YOUR ASSIGNMENT
Report back every line in the data that includes the string "when".

Change detection outputs:
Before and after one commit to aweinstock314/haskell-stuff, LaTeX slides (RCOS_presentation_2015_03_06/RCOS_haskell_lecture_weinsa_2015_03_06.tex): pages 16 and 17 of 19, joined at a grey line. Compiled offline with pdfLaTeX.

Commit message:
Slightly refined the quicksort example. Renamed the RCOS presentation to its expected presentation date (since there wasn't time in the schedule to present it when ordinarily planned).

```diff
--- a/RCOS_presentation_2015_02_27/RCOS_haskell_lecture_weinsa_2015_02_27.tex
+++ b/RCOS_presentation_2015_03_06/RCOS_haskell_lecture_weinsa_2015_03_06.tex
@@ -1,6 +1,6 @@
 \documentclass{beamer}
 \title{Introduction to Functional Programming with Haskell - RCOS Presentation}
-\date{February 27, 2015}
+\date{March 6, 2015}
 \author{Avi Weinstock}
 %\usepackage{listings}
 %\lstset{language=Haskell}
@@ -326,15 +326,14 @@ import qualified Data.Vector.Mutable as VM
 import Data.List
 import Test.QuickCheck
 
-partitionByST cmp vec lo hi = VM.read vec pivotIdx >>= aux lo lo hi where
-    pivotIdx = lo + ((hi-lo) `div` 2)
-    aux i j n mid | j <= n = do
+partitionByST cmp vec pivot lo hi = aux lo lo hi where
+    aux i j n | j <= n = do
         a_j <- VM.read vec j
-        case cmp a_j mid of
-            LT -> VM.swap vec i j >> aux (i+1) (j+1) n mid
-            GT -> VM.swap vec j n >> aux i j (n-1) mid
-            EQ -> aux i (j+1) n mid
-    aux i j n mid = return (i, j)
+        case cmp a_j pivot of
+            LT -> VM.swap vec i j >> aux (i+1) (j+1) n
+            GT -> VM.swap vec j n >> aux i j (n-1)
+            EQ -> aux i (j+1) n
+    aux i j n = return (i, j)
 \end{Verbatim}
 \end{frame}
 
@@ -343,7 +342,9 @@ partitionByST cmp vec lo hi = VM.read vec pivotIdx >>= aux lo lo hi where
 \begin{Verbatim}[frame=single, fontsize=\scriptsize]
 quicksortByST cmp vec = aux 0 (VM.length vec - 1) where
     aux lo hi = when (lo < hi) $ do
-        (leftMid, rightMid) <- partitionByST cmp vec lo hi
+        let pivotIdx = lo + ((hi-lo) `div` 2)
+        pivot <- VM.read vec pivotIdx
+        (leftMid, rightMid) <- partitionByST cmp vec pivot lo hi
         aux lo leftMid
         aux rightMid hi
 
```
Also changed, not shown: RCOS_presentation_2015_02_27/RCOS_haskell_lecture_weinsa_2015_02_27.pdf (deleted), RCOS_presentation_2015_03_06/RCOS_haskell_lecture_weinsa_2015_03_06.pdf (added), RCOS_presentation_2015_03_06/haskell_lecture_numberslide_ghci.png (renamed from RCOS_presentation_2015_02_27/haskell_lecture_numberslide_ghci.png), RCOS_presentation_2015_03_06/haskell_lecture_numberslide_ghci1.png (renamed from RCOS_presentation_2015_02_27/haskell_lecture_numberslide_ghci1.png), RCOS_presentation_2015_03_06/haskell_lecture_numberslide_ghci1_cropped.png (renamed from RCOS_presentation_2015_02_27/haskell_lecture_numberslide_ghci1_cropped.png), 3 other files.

WORKED SOLUTION
Slightly refined the quicksort example. Renamed the RCOS presentation to its expected presentation date (since there wasn't time in the schedule to present it when ordinarily planned).
     aux lo hi = when (lo < hi) $ do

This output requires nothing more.